YOUR OBJECTIVE ::
This exercise calls for a copy of every line in the listing below that carries the word "enumerate".
Start of Block
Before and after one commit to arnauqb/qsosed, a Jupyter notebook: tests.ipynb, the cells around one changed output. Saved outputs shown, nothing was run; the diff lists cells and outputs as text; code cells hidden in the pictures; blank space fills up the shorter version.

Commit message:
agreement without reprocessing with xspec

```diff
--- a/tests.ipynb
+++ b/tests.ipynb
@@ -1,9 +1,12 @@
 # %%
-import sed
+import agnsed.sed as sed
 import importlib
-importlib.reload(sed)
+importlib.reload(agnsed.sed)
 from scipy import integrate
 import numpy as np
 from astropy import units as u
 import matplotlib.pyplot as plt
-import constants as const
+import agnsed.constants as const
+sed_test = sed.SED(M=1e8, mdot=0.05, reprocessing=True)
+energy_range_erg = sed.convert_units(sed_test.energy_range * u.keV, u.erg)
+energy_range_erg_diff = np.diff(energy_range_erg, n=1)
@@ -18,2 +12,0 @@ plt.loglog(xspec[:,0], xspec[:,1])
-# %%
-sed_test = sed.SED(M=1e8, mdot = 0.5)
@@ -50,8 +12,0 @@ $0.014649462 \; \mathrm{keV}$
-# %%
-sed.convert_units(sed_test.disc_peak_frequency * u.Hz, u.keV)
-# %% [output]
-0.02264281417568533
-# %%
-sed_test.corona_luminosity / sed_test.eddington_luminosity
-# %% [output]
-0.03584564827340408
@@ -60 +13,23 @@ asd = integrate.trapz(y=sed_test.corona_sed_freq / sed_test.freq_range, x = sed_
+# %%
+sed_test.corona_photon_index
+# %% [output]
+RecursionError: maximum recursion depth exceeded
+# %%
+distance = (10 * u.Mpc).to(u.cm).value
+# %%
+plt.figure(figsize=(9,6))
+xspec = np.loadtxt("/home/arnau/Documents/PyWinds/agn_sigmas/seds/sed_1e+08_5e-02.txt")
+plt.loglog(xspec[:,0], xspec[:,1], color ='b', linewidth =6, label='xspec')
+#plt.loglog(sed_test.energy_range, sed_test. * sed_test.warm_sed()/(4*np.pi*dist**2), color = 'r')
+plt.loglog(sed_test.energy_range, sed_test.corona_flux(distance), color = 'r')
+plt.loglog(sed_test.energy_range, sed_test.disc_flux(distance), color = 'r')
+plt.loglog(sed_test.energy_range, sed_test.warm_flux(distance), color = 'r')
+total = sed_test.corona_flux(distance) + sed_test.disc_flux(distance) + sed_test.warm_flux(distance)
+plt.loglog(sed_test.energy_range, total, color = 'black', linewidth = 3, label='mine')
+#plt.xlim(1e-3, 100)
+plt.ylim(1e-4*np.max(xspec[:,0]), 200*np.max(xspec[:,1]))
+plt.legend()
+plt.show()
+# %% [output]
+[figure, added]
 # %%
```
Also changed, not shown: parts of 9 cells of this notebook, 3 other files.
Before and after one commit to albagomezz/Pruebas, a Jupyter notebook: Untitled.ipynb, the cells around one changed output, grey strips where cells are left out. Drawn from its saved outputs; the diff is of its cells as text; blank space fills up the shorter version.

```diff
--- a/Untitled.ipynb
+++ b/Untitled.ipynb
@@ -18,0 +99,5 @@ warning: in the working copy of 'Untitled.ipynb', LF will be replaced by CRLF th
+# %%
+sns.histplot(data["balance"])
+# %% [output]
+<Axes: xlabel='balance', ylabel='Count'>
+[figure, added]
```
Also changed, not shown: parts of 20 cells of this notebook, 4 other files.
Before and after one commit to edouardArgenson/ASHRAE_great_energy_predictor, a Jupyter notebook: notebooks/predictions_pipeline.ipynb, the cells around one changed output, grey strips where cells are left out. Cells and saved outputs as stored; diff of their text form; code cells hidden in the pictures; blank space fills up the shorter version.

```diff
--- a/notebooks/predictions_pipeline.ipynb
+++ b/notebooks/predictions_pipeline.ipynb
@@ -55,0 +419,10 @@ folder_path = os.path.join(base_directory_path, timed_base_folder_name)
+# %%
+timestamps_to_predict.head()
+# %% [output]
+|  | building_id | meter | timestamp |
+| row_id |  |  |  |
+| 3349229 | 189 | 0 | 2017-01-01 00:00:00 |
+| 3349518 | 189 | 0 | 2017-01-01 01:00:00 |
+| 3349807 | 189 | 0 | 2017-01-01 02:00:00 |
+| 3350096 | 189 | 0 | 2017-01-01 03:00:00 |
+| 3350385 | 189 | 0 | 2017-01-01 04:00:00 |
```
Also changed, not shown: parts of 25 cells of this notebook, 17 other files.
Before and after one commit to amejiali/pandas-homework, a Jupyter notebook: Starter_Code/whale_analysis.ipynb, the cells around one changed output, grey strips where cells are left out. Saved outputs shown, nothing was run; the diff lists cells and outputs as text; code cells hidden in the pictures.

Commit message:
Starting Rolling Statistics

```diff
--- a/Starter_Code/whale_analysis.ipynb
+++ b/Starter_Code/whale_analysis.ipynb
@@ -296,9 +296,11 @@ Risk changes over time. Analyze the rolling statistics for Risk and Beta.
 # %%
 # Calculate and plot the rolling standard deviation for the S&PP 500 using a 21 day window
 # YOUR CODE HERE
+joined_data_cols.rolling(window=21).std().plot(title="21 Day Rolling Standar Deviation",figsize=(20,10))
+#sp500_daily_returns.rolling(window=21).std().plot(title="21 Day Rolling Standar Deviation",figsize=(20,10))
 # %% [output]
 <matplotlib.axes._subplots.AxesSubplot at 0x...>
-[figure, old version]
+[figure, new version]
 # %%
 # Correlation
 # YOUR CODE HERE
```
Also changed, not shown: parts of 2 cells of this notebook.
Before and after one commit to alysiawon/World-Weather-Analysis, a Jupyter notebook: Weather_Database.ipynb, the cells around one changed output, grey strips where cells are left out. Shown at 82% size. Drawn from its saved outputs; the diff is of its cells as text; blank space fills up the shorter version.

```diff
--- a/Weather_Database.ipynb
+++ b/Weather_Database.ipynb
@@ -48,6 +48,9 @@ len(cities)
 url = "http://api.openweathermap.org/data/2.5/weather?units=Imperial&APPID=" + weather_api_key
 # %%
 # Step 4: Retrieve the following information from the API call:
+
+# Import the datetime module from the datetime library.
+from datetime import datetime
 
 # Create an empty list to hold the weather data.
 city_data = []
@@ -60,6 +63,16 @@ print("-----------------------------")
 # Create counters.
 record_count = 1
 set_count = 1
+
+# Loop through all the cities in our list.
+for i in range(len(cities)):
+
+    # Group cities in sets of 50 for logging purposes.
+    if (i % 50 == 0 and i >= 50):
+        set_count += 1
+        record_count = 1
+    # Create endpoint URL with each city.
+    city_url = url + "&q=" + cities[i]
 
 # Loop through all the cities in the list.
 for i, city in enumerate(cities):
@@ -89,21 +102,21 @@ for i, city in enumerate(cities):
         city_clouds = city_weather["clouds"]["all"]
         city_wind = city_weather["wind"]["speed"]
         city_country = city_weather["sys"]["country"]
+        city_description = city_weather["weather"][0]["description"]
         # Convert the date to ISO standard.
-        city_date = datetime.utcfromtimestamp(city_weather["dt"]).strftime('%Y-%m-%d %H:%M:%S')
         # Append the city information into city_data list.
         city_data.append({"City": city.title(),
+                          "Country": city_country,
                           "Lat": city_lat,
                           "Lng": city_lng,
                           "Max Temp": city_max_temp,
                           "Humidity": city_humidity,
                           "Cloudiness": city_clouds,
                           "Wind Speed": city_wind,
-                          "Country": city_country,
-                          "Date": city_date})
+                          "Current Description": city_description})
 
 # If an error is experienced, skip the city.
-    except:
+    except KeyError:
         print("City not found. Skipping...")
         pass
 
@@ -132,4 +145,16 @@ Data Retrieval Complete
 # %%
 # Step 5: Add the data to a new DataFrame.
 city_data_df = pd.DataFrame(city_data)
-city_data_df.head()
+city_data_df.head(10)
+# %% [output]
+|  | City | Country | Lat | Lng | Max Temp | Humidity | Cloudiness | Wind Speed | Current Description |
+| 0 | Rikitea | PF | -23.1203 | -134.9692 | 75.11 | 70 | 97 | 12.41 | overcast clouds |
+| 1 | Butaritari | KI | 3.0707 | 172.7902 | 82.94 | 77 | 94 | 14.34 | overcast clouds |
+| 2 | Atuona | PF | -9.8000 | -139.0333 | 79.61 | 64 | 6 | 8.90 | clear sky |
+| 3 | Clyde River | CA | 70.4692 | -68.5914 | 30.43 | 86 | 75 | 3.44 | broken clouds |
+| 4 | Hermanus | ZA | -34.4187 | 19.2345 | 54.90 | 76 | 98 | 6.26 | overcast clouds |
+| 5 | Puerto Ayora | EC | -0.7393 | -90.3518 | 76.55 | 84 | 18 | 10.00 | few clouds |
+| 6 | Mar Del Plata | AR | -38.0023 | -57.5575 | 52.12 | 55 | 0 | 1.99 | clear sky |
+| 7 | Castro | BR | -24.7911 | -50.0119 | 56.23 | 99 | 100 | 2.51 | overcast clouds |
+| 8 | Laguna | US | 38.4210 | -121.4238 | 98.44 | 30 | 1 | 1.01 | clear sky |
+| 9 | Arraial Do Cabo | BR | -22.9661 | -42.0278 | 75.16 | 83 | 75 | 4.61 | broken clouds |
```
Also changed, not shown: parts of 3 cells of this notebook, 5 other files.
End of Block
RESULT OF THE TASK ::
 for i, city in enumerate(cities):
@@ -89,21 +102,21 @@ for i, city in enumerate(cities):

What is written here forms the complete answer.